Review | Black | Corey Cummings

This is the story of Blake and Cora May who meet by chance in a grocery store. In many ways Black by Corey Cummings is a straightforward love story where things that have happened in the past impact on what is going on in the present. The "Black" of the title is the name of the dog belonging to one of the main characters and he is as much a part of the story as any of the human animals. The story line is plausible and engaging and the characters are well imagined and real.

Two aspects of the writing make this novel really interesting. First, although otherwise well punctuated, the author has chosen to write dialogue without using inverted commas. This jumps off the opening pages and initially I thought this was typographical errors on a huge scale until I realised that apart from the missing inverted commas the writing was very well constructed and presented. (Someone recently told me that James Joyce used this trick so I suppose this author is following in the footsteps of greatness). Once I'd got over my prejudice that demands correct punctuation, I found that it didn't really matter; the writing made just as much sense as if the inverted commas had been there. The consequence is that you really focus on the dialogue.

The other interesting aspect is the way view points keep shifting; there are five main characters in this novel and the story is moved along from the differing perspectives of these characters. This works very well and all the components fit together to make a cohesive whole.

The author Corey Cummings is a graduate of the University of Wisconsin according to the author's details and the winner of prizes there and at the start of the novel he thanks everyone in the undergrad. writing programme for their support so I presume this novel is a product of his writing course. Well it certainly worked: a relatively mundane story is transformed into something lively, original and worth reading by breaking some rules and taking some risks.

Review | The Winnowing | Chris Fyles

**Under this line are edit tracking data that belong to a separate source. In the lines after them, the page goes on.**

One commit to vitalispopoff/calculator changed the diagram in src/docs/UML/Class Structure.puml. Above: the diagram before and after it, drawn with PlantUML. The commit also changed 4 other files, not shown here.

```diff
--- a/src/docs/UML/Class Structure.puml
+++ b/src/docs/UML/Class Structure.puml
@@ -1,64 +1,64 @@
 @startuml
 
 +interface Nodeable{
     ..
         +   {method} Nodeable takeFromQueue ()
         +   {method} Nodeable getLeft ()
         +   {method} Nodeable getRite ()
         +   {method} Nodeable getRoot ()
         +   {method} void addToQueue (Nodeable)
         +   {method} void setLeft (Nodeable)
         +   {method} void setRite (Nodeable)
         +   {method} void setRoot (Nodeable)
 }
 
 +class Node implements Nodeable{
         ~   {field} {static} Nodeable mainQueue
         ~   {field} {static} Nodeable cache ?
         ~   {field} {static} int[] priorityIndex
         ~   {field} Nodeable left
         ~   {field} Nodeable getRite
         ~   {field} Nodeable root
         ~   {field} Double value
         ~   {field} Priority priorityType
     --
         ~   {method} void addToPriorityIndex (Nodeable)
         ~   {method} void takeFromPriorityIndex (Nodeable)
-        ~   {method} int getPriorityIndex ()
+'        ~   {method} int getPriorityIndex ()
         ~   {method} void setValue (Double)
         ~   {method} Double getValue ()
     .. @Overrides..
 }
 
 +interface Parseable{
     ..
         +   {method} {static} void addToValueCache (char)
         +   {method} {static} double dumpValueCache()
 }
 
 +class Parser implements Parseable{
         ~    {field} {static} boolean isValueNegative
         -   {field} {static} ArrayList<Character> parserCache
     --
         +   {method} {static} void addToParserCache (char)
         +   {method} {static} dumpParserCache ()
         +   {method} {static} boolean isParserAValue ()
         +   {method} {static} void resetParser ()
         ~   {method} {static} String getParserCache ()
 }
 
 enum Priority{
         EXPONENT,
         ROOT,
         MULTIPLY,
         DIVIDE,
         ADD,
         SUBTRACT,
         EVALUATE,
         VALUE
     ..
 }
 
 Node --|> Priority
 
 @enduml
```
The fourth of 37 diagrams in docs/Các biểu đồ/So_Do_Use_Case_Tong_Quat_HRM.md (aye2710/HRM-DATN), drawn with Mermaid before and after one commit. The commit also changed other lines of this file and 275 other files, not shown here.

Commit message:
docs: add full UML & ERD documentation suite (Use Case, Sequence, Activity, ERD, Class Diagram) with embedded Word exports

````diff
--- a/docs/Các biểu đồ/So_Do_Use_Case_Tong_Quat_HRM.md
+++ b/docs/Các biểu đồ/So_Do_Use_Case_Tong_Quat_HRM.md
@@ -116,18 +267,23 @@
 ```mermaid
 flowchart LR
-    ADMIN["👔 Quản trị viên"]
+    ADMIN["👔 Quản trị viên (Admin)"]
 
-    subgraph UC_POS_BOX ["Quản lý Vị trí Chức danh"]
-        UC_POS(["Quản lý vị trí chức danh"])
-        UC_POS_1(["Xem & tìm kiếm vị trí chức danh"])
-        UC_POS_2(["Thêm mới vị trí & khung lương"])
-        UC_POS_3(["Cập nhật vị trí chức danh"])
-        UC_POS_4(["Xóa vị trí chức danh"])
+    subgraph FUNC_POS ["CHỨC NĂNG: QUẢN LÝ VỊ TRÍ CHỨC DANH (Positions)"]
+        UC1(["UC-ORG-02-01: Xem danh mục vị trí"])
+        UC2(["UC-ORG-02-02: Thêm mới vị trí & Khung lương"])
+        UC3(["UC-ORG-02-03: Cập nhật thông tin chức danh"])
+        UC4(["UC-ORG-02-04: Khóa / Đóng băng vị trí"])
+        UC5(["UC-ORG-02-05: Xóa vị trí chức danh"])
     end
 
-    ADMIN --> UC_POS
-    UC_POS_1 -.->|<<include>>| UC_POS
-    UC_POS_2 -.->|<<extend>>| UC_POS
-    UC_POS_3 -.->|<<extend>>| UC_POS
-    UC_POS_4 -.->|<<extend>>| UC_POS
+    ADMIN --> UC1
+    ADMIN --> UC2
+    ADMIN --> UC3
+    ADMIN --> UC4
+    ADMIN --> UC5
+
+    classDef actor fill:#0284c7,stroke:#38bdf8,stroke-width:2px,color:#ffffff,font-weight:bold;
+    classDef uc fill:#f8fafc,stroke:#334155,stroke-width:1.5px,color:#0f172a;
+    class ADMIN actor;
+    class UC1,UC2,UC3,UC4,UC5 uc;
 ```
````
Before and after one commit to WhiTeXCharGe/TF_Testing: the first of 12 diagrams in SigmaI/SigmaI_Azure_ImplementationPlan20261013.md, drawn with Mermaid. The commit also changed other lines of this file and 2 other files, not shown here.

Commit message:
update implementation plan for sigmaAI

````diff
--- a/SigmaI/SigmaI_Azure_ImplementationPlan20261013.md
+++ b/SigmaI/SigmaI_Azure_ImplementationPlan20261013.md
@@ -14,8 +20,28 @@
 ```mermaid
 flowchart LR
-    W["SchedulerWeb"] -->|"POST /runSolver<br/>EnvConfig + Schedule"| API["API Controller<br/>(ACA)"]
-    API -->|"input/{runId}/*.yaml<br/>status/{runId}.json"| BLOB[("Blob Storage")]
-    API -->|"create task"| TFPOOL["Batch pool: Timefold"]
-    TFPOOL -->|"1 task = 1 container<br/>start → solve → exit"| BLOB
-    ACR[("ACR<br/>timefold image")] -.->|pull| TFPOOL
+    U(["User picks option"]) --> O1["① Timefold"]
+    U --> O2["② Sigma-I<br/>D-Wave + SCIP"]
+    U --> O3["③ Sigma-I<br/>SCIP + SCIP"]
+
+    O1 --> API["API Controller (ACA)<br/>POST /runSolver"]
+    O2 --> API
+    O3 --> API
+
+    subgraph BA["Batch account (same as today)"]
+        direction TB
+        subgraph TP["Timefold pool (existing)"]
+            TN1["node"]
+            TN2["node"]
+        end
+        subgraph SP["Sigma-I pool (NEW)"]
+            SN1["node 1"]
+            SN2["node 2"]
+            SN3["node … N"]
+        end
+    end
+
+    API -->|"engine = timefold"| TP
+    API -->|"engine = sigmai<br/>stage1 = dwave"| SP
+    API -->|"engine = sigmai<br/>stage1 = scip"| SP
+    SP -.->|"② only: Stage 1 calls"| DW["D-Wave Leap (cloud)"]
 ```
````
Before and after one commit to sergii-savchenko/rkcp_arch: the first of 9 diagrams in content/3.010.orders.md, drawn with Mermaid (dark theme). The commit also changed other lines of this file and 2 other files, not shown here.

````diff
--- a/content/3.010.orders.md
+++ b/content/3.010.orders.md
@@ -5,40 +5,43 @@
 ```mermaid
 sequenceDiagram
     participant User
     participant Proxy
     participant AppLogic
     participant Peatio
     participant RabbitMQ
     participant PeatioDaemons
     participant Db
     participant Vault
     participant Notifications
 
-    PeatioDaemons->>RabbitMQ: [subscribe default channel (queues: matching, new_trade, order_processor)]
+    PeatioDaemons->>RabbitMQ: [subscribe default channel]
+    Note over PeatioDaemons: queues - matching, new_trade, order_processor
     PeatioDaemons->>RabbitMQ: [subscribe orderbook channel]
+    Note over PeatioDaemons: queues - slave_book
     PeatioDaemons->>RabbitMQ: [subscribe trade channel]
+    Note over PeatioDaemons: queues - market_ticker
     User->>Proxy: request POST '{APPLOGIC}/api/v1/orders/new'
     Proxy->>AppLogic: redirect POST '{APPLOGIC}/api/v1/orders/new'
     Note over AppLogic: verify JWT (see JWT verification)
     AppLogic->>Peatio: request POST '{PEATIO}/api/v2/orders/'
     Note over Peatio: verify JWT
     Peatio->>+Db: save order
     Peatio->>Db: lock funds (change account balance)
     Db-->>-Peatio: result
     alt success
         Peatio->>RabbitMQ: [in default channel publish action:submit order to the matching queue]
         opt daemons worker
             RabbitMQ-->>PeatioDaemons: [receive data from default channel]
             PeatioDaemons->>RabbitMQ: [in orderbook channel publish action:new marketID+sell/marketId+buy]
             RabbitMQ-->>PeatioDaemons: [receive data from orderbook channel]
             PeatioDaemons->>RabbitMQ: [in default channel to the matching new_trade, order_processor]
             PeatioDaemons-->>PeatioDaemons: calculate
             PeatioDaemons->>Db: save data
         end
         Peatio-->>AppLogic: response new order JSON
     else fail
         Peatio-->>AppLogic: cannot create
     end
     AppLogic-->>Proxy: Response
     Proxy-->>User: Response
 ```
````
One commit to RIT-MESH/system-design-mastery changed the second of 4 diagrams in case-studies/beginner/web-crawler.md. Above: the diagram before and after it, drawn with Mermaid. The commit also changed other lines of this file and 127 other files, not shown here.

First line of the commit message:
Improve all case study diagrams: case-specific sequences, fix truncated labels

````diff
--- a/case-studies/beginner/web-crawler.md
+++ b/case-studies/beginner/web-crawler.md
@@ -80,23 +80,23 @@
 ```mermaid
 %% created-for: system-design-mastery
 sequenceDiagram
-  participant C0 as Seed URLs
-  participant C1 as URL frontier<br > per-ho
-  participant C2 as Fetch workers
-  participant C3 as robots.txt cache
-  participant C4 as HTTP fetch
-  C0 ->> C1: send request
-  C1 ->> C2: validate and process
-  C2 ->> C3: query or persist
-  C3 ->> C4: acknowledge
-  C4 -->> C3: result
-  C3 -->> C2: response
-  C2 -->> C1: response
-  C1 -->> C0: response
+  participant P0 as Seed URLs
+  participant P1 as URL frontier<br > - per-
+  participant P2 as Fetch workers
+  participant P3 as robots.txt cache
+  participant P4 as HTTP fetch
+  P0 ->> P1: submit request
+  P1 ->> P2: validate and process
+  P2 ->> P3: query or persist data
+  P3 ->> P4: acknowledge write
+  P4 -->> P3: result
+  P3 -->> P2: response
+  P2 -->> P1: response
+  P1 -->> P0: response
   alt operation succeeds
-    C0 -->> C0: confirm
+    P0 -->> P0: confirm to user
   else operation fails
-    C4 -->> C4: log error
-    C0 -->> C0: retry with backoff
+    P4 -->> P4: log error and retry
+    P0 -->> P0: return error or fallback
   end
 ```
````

The Winnowing by Chris Fyles is a disturbing and perplexing novel: disturbing by confronting head on some serious issues like bullying, racism and mental health; perplexing because when you reach the end of the novel you are not sure whether or not you have become part of the delusional world of the protagonist Richard Brot.

You first meet Richard Brot as an adult living a squalid alcoholic life-style and believe me author Chris Fyles has written such a vivid, detailed account of Brot's daily life that you can almost smell him. However you become intrigued by Brot and start to wonder how he ever got into such a state. The author then takes you back to Brot's school days and family life and you accompany him as he moves forward towards maturity. Brot is the narrator in this novel and he seems to want three things: a girlfriend, to be popular and to do what's right. He is particularly bothered about morality and doing the right thing but things don't always work out as he would wish.

I can't exactly say I enjoyed reading The Winnowing but it was definitely worth reading. The author writes well with a sharp incisive style and there is some good dialogue although there is some unusual formatting of some of the dialogue sections. All the characters are well drawn and create strong impressions as you read. Brot comes over like a genuine adolescent and his so called friends are equally authentic.

I am still puzzling over the title: winnowing is to sort out the wheat from the chaff or more figuratively, to sift through the evidence. And that is what I'm left trying to do - get really to the heart of what is going on in this novel. I think it is a novel that will stand up to reading again and I don't think that there is any greater compliment to a novel than that.